Although a part of the North American continent, traveling south to Mexico will provide a greater level of unfamiliarity than a Canadian experience. Not only are roadsigns metric, they’re written in Spanish and the deeper south you ride the less spoken English you’ll hear. You’ll certainly want to establish the terms of your insurance policy and examine purchasing additional coverage prior to crossing the border.
When traveling, also consider purchasing international medical insurance, which can provide coverage for emergency medical, evacuation and repatriation while traveling outside your home country. Emergency medical evacuations will get you out of a remote area and transported to a place where you can receive proper medical care, while repatriation coverage ensures your body will be properly transported home or to a nearby funeral home.
Travel medical insurance generally provides for:
If you plan on taking an overseas trip, the expense of such an endeavor requires you to consider trip-cancellation insurance. Trip cancellation (and trip interruption) insurance provides reimbursement of prepaid nonrefundable costs in the case of a cancellation or interruption due to a covered reason. With trip cancellation insurance, an unexpected occurrence such as illness, a visa or passport delay, business conflict, etc., will not cause you to forfeit a large sum of money.
When traveling to a country with an unrideable ocean in between, a motorcyclist must consider whether to ship his own bike or rent a motorcycle upon arrival. Another consideration is touring solo or purchasing a spot in a tour group such as Edelweiss.
If you plan to ship your own bike, the same advice above applies: check with your insurance provider to understand your current coverage and whether or not you need to purchase special international insurance, travel medical insurance, and trip cancellation insurance. If you’re traveling with a tour group and using one of their motorcycles, insurance for the bike is usually provided by way of your deposit. Traveling with a tour company also helps lessen the pressure and anxiety of touring in a foreign country with different laws, languages, procedures, money – they may even have you riding on the wrong side of the road.
Lastly, consider purchasing either a temporary international plan for your cell phone or a prepaid, disposable phone when you arrive.
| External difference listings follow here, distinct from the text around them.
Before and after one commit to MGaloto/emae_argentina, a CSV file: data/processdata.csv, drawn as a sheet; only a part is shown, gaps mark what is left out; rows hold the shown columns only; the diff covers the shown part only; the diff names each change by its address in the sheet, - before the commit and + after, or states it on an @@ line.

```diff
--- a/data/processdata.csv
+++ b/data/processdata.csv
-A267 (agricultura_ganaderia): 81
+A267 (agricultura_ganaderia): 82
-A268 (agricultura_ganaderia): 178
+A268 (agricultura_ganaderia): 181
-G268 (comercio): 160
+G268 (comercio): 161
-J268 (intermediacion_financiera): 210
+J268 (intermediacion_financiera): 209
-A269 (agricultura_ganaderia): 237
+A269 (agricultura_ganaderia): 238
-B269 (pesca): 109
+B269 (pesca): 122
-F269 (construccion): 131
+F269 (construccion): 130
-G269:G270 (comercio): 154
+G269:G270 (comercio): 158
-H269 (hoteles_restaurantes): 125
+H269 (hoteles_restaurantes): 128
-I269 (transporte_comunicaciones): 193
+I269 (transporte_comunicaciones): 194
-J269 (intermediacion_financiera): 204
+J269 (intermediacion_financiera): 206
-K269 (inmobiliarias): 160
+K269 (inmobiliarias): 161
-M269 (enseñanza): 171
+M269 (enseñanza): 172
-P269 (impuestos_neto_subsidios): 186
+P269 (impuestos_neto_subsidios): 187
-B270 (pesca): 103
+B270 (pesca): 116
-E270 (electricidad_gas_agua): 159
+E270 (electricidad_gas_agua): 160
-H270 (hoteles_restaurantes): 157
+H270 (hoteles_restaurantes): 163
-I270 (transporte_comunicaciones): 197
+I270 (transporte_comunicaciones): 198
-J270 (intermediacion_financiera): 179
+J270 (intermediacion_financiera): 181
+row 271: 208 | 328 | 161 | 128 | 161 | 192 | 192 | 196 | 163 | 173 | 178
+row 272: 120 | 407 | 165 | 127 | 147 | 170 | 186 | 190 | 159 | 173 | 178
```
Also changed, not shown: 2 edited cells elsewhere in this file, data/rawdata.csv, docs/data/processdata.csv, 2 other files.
It also never hurts to have a good motorcycle GPS. Safe travels!